The interest generated by the post of July 11th, “Henry Olcott, the Eddys and Materialization Phenomena,” and its significance for theosophists calls for some further comment here.
The first volume of HPB’s press scrapbooks documenting the history of the Theosophical Society starts with a clipping from Olcott’s newspaper account from the Eddy séances, announcing: The arrival of a Russian lady of distinguished birth and rare educational and natural endowments, on the 14th of October was an important event in the history of the Chittenden manifestations. HPB annotated this with the words: The curtain is raised. — H.S.O.’s acquaintance on October 14, 1874, with H.P.B. at Chittenden. H. S. Olcott is a — Rabid Spiritualist, and H. P. Blavatsky is an occultist — one who laughs at the supposed agency of Spirits! To which Olcott added: (but all the same pretends to be one herself).
So (according to Blavatsky’s narrative) the genesis of the modern theosophical movement begins with this meeting on October 14, 1874. The full narrative can be found in Olcott’s 1875 People From the Other World and in the first volume of his Old Diary Leaves. More recently the events of that period have been the subject of a novel by Greg Guma, Spirits of Desire, published in 2004 by Maverick Books of Winooski, Vermont. Here is how he tells the story of how Helena met Henry:

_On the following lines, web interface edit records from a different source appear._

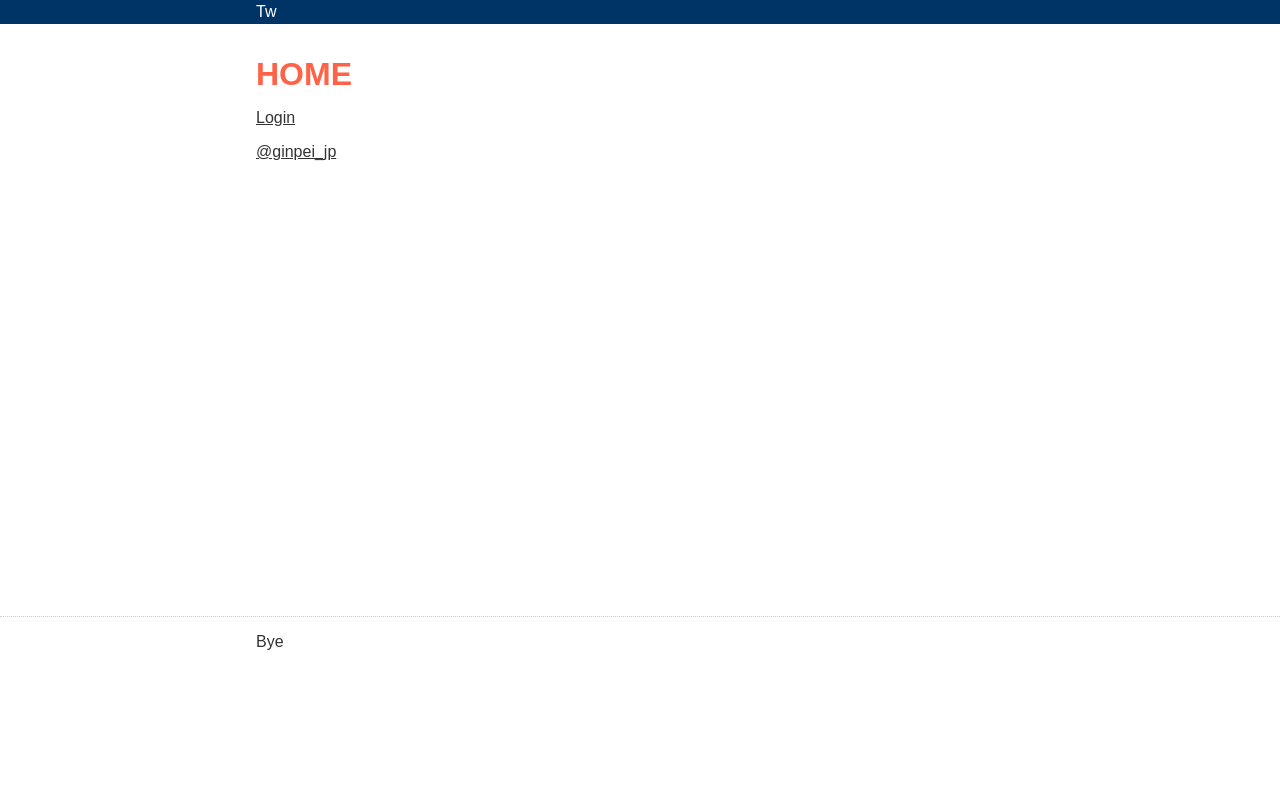
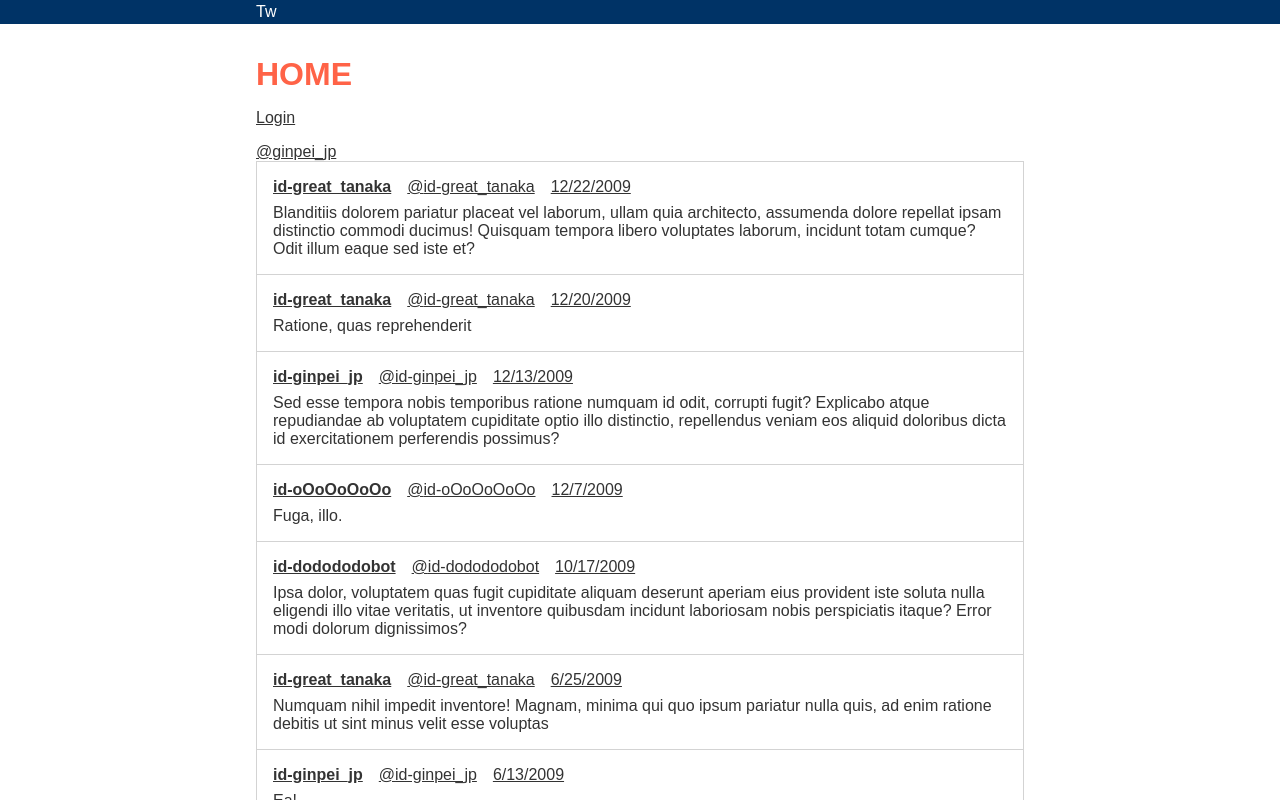
Before and after one commit to ginpei/tw2021, a React (Create React App) app: page / in a window 1280 px wide. Shown: the top 800 px of the page. Built offline with nearby package versions, Linux system fonts and the light colour scheme.

Commit message:
feat: 🎸 global timeline

```diff
--- a/src/data/messageDb.ts
+++ b/src/data/messageDb.ts
@@ -11,3 +11,11 @@ export async function fetchRecentMessageOf(userId: string): Promise<Message[]> {
     .sort((v, u) => u.createdAt - v.createdAt);
   return messages;
 }
+
+export async function fetchRecentGlobalMessage(): Promise<Message[]> {
+  await sleep(500);
+  const messages = database
+    .sort((v, u) => u.createdAt - v.createdAt)
+    .slice(0, 30);
+  return messages;
+}
--- a/src/data/messageHooks.tsx
+++ b/src/data/messageHooks.tsx
@@ -1,6 +1,6 @@
 import { useEffect, useState } from "react";
 import { Message } from "./message";
-import { fetchRecentMessageOf } from "./messageDb";
+import { fetchRecentGlobalMessage, fetchRecentMessageOf } from "./messageDb";
 
 export function useUserRecentMessages(
   userId: string | undefined
@@ -21,3 +21,17 @@ export function useUserRecentMessages(
 
   return [messages];
 }
+
+export function useGlobalTimeline(): [Message[] | undefined] {
+  const [messages, setMessages] = useState<Message[] | undefined>(undefined);
+
+  useEffect(() => {
+    setMessages(undefined);
+
+    fetchRecentGlobalMessage().then((newMessages) => {
+      setMessages(newMessages);
+    });
+  }, []);
+
+  return [messages];
+}
--- /dev/null
+++ b/src/ui/screens/home/GlobalTimeline.tsx
@@ -0,0 +1,18 @@
+import { useGlobalTimeline } from "../../../data/messageHooks";
+import { TimelineMessage } from "../../stateless/TimelineMessage";
+
+export const GlobalTimeline: React.FC = () => {
+  const [messages] = useGlobalTimeline();
+
+  if (!messages) {
+    return <>...</>;
+  }
+
+  return (
+    <div className="GlobalTimeline">
+      {messages.map((message) => (
+        <TimelineMessage key={message.id} message={message} />
+      ))}
+    </div>
+  );
+};
--- a/src/ui/screens/home/HomePage.tsx
+++ b/src/ui/screens/home/HomePage.tsx
@@ -3,6 +3,7 @@ import styled from "styled-components";
 import { BasicLayout } from "../../layouts/basic/BasicLayout";
 import { userHomePath } from "../account/UserHomePage";
 import { loginPath } from "../login/LoginPage";
+import { GlobalTimeline } from "./GlobalTimeline";
 
 export const HomePage: React.FC = () => {
   return (
@@ -16,6 +17,7 @@ export const HomePage: React.FC = () => {
       <p>
         <Link to={userHomePath("ginpei_jp")}>@ginpei_jp</Link>
       </p>
+      <GlobalTimeline />
     </BasicLayout>
   );
 };
--- /dev/null
+++ b/src/ui/stateless/TimelineMessage.tsx
@@ -0,0 +1,53 @@
+import { Link } from "react-router-dom";
+import styled from "styled-components";
+import { Message } from "../../data/message";
+import { userHomePath } from "../screens/account/UserHomePage";
+
+export const TimelineMessage: React.FC<{ message: Message }> = ({
+  message,
+}) => {
+  return (
+    <Frame>
+      <MessageMeta>
+        <UserName to="#TODO">{message.userId}</UserName>
+        <Link to="#TODO">@{message.userId}</Link>
+        <Link to="#TODO">{timeToString(message.createdAt)}</Link>
+      </MessageMeta>
+      <div>{message.body}</div>
+    </Frame>
+  );
+};
+
+function timeToString(time: number) {
+  const date = new Date(time);
+
+  const now = Date.now();
+  const h24 = 24 * 60 * 60 * 1000;
+  if (now - time > h24) {
+    return date.toLocaleDateString();
+  }
+
+  return date.toLocaleTimeString();
+}
+
+const Frame = styled.div`
+  border: thin solid lightgrey;
+  display: flex;
+  flex-direction: column;
+  gap: 0.5rem;
+  padding: 1rem;
+
+  &:nth-child(n + 2) {
+    border-top-style: none;
+  }
+`;
+
+const MessageMeta = styled.div`
+  display: flex;
+  gap: 1em;
+`;
+
+const UserName = styled(Link)`
+  color: inherit;
+  font-weight: bold;
+`;
```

From the instant she had seen him, Helena sensed that destiny was inexorably propelling her toward Henry Olcott. But destiny without will was surrender to fate—and she wasn't one to surrender in any situation. As a result, once she knew where he was, the only real issue was choosing precisely the right moment for them to meet.
The moment finally presented itself in mid-October, as she surveyed the scene at the Eddy farm. Although she kept him under surveillance once he entered the dining room, she wasn't ready yet to admit her interest; their first meeting should seem like his idea. And so, when his eyes finally settled on her that afternoon, she looked away.
Jane Austen he’s not. Guma, described as “an American progressive journalist and author,” has posted some of this material on his blog, Maverick Media, which can be read here.
If it were not for Olcott’s account, the story this family of mediums in rural Vermont, especially that of Horatio Eddy (1842-1922) and his brother William Eddy (1832-1932), would never have attracted so much notice, and their story after Olcott’s departure can only be sketchily given. In the end, the publicity they received was not to their benefit, and after retiring from exhibiting their mediumistic powers, they returned to their life as farmers.